Over the Easter weekend in 2015, an audacious gang of criminals robbed a safe depository in London’s Hatton Garden, the centre of the UK’s diamond trade. Shortly before, electrical cables under nearby Kingsway had caught on fire, disrupting the emergency services in the area. Coincidence?
Alarms at Hatton Garden Safe Deposit Ltd went off, but the police ignored them. The burglars were caught on CCTV taking jewellery worth up to £20 million. They had used specialist equipment, taking days to tunnel through the walls of the vault.
Within a month nine suspects had been arrested and valuables seized from their homes. They were aged between forty-three and seventy-six, including a father and son. The question was, were they the same gang that had made a similar daring raid in Hatton Garden safe netting £1.5 million over the Christmas holiday in 2004. The culprits then were never caught.
In 1986, a similar heist had taken place in Los Angeles where a gang drilled a 100-foot tunnel from a storm drain into the vaults of the First Interstate Band in West Hollywood. It inspired the novel The Black Echo. Author Michael Connelly believes his book might have inspired the Hatton Garden heists, and has a grudging respect for the criminals.
“There is no violence and they sweated for the money. And there is a certain class envy,” he said. “We don’t feel too sorry for people who keep fortunes hidden away in safety deposit boxes. Part of us hopes the gang members are now lying on a beach somewhere.”

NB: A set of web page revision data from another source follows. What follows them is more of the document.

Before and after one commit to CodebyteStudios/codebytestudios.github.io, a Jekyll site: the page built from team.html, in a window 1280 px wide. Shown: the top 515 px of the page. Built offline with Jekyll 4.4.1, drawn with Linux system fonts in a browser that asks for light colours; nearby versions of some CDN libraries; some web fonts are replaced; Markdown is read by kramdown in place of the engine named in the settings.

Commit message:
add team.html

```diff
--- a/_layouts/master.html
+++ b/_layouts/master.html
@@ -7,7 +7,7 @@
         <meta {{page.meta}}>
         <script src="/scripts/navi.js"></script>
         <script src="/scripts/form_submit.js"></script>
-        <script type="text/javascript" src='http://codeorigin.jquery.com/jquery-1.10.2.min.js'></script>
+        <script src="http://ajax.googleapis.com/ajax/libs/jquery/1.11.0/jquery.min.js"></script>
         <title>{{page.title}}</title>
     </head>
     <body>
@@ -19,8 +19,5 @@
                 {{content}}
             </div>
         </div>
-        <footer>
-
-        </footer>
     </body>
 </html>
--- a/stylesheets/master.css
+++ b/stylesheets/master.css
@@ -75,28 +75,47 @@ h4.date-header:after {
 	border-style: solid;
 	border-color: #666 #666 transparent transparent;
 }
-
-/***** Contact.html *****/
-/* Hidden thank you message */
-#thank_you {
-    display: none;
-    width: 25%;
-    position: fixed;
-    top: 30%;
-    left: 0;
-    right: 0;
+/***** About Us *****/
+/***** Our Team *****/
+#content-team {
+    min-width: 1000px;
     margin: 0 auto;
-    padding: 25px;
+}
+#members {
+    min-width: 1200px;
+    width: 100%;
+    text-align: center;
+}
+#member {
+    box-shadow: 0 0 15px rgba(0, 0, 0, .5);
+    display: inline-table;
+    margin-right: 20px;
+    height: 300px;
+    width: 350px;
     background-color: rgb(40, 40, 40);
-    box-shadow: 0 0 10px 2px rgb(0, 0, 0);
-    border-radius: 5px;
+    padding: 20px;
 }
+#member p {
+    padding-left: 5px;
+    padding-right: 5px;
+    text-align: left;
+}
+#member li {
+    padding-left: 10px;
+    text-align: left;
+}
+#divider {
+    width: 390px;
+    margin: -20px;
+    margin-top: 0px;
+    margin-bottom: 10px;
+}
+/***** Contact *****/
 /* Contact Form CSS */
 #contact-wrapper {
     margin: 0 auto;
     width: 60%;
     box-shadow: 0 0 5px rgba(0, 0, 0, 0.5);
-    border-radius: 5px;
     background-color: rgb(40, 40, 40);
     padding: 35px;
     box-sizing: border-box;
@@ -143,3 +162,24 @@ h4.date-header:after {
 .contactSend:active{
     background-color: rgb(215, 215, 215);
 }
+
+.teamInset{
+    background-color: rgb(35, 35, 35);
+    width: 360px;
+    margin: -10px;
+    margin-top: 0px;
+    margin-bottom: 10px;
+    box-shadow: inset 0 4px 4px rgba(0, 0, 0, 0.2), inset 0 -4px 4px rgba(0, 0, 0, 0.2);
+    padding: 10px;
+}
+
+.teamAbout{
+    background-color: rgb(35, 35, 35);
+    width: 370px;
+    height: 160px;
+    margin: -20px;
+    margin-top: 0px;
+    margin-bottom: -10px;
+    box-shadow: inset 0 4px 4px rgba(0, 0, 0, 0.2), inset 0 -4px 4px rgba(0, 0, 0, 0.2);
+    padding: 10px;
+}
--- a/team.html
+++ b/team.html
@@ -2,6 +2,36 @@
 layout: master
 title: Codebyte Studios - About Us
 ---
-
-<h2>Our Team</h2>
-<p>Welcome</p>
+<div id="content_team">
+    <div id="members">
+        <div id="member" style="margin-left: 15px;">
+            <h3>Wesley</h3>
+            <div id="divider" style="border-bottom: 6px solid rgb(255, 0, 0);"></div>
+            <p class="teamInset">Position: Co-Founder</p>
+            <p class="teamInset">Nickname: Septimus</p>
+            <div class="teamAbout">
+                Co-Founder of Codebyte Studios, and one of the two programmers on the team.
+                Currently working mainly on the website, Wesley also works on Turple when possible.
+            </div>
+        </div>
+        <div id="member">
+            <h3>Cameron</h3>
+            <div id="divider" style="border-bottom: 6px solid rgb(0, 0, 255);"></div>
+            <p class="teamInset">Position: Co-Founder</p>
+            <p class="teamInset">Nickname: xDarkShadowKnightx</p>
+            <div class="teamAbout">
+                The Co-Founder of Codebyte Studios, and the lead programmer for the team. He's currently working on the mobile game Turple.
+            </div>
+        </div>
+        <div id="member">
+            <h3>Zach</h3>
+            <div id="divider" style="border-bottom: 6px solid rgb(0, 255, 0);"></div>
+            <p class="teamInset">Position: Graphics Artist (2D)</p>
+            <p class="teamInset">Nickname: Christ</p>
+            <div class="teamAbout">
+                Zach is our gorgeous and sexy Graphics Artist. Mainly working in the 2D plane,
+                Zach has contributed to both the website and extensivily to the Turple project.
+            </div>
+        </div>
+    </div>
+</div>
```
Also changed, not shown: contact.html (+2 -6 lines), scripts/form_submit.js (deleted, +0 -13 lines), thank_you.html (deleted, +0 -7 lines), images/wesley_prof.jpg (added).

However, was the Hatton Garden heist so victimless? There have been suggestions that the safety deposit raid was linked to the murder of John ‘Goldfinger’ Palmer – a suspect in the 1983 Brink’s-Mat bullion robbery who was gunned down in Essex in July. The question remains: was Palmer killed for tipping off police about possible suspects?